Three crew members aboard the ISS made history this week when they snacked on a salad grown, harvested, and eaten IN SPACE! 🎉🍃
Published August 10th 2015 via YouTube by NASA Johnson – ‘That’s one small bite for a man, one giant leaf for mankind. Fresh food grown in the microgravity environment of space officially is on the menu for the first time for NASA astronauts on the International Space Station. Astronauts Scott Kelly, Kjell Lindgren and Kimiya Yui of Japan sample the fruits of their labor after harvesting a crop of “Outredgeous” red romaine lettuce from the Veggie plant growth system on the International Space Station.‘
July is shaping up to be a great month for America. This year we celebrated our independence, U.S.A. won the Women’s World Cup, the U.S. is about to become the first nation to visit Pluto on the 14th, and now, NASA has announced the four astronauts that will usher space travel back to American soil.
“These distinguished, veteran astronauts are blazing a new trail, a trail that will one day land them in the history books and Americans on the surface of Mars,” said NASA administrator Charles Bolden in a blog post.
Bolden explained that sending commercial flights to space is “all part of our ambitious plan to return space launches to U.S. soil, create good-paying American jobs and advance our goal of sending humans farther into the solar system than ever before.”
Since the space shuttle program was retired in 2011, NASA has relied on Russia to take astronauts to the International Space Station, which costs upwards of $76 million dollars a seat.
Instead, NASA has over 350 American companies working across 36 states on their commercial crew initiative. These four brave men and women will fly on commercially owned and operated spacecraft, built by contractors, not NASA – which will take the cost from $76 million to $58 million per astronaut. This means that every dollar the U.S. invests in commercial crew is a dollar we invest in ourselves, not the Russian economy.

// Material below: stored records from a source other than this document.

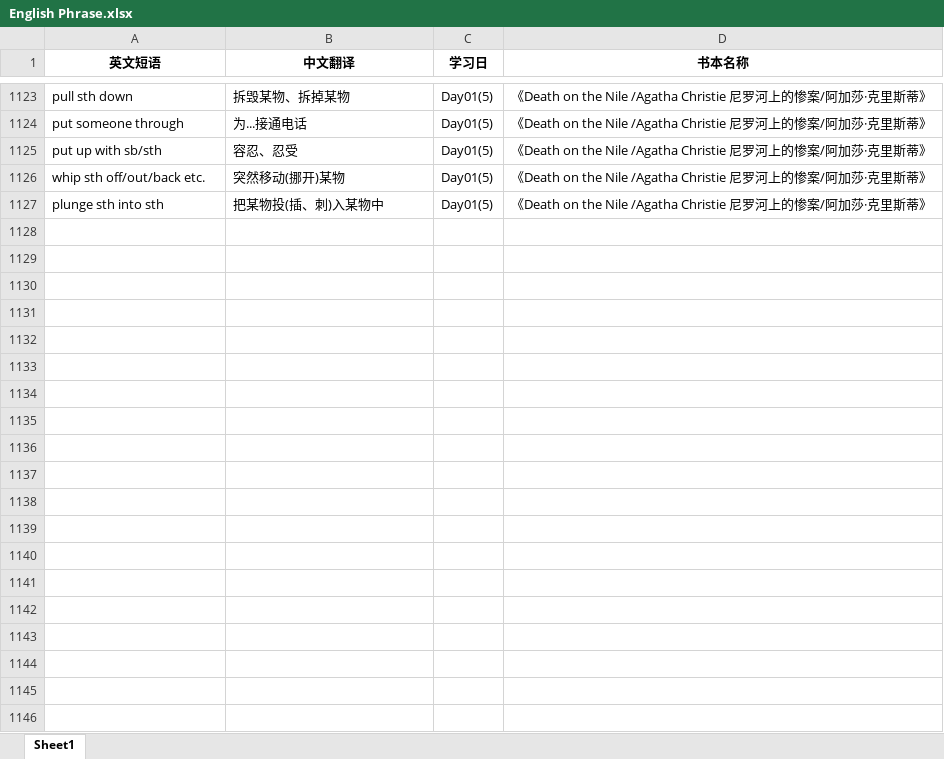
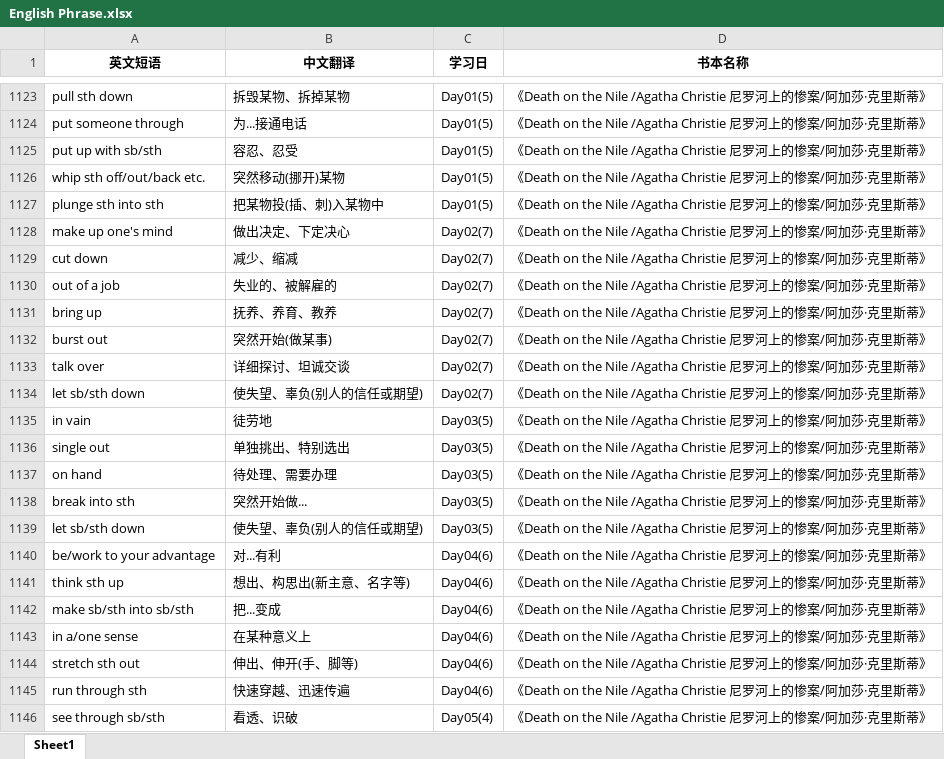
Before and after one commit to sxtiger/English, an Excel workbook: English Phrase.xlsx, sheet Sheet1, drawn as a sheet; only a part is shown, gaps mark what is left out; values as stored, in another font and other column widths than the file's, no borders; the diff covers the shown part only; the diff names each change by its address in the sheet, - before the commit and + after, or states it on an @@ line.

```diff
--- a/English Phrase.xlsx (sheet Sheet1)
+++ b/English Phrase.xlsx (sheet Sheet1)
+row 1128: make up one's mind | 做出决定、下定决心 | Day02(7) | 《Death on the Nile /Agatha Christie 尼罗河上的惨案/阿加莎·克里斯蒂》
+row 1129: cut down | 减少、缩减 | Day02(7) | 《Death on the Nile /Agatha Christie 尼罗河上的惨案/阿加莎·克里斯蒂》
+row 1130: out of a job | 失业的、被解雇的 | Day02(7) | 《Death on the Nile /Agatha Christie 尼罗河上的惨案/阿加莎·克里斯蒂》
+row 1131: bring up | 抚养、养育、教养 | Day02(7) | 《Death on the Nile /Agatha Christie 尼罗河上的惨案/阿加莎·克里斯蒂》
+row 1132: burst out | 突然开始(做某事) | Day02(7) | 《Death on the Nile /Agatha Christie 尼罗河上的惨案/阿加莎·克里斯蒂》
+row 1133: talk over | 详细探讨、坦诚交谈 | Day02(7) | 《Death on the Nile /Agatha Christie 尼罗河上的惨案/阿加莎·克里斯蒂》
+row 1134: let sb/sth down | 使失望、辜负(别人的信任或期望) | Day02(7) | 《Death on the Nile /Agatha Christie 尼罗河上的惨案/阿加莎·克里斯蒂》
+row 1135: in vain | 徒劳地 | Day03(5) | 《Death on the Nile /Agatha Christie 尼罗河上的惨案/阿加莎·克里斯蒂》
+row 1136: single out | 单独挑出、特别选出 | Day03(5) | 《Death on the Nile /Agatha Christie 尼罗河上的惨案/阿加莎·克里斯蒂》
+row 1137: on hand | 待处理、需要办理 | Day03(5) | 《Death on the Nile /Agatha Christie 尼罗河上的惨案/阿加莎·克里斯蒂》
+row 1138: break into sth | 突然开始做... | Day03(5) | 《Death on the Nile /Agatha Christie 尼罗河上的惨案/阿加莎·克里斯蒂》
+row 1139: let sb/sth down | 使失望、辜负(别人的信任或期望) | Day03(5) | 《Death on the Nile /Agatha Christie 尼罗河上的惨案/阿加莎·克里斯蒂》
+row 1140: be/work to your advantage | 对...有利 | Day04(6) | 《Death on the Nile /Agatha Christie 尼罗河上的惨案/阿加莎·克里斯蒂》
+row 1141: think sth up | 想出、构思出(新主意、名字等) | Day04(6) | 《Death on the Nile /Agatha Christie 尼罗河上的惨案/阿加莎·克里斯蒂》
+row 1142: make sb/sth into sb/sth | 把...变成 | Day04(6) | 《Death on the Nile /Agatha Christie 尼罗河上的惨案/阿加莎·克里斯蒂》
+row 1143: in a/one sense | 在某种意义上 | Day04(6) | 《Death on the Nile /Agatha Christie 尼罗河上的惨案/阿加莎·克里斯蒂》
+row 1144: stretch sth out | 伸出、伸开(手、脚等) | Day04(6) | 《Death on the Nile /Agatha Christie 尼罗河上的惨案/阿加莎·克里斯蒂》
+row 1145: run through sth | 快速穿越、迅速传遍 | Day04(6) | 《Death on the Nile /Agatha Christie 尼罗河上的惨案/阿加莎·克里斯蒂》
+row 1146: see through sb/sth | 看透、识破 | Day05(4) | 《Death on the Nile /Agatha Christie 尼罗河上的惨案/阿加莎·克里斯蒂》
```
Also changed, not shown: 76 added rows elsewhere in this sheet, Error_Phrases.xlsx, 2 other files.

Last year NASA awarded contracts to Boeing and SpaceX to ferry astronauts to the ISS. NASA hopes that by outsourcing the missions to low-Earth orbit they can focus on flying to deep space – even Mars!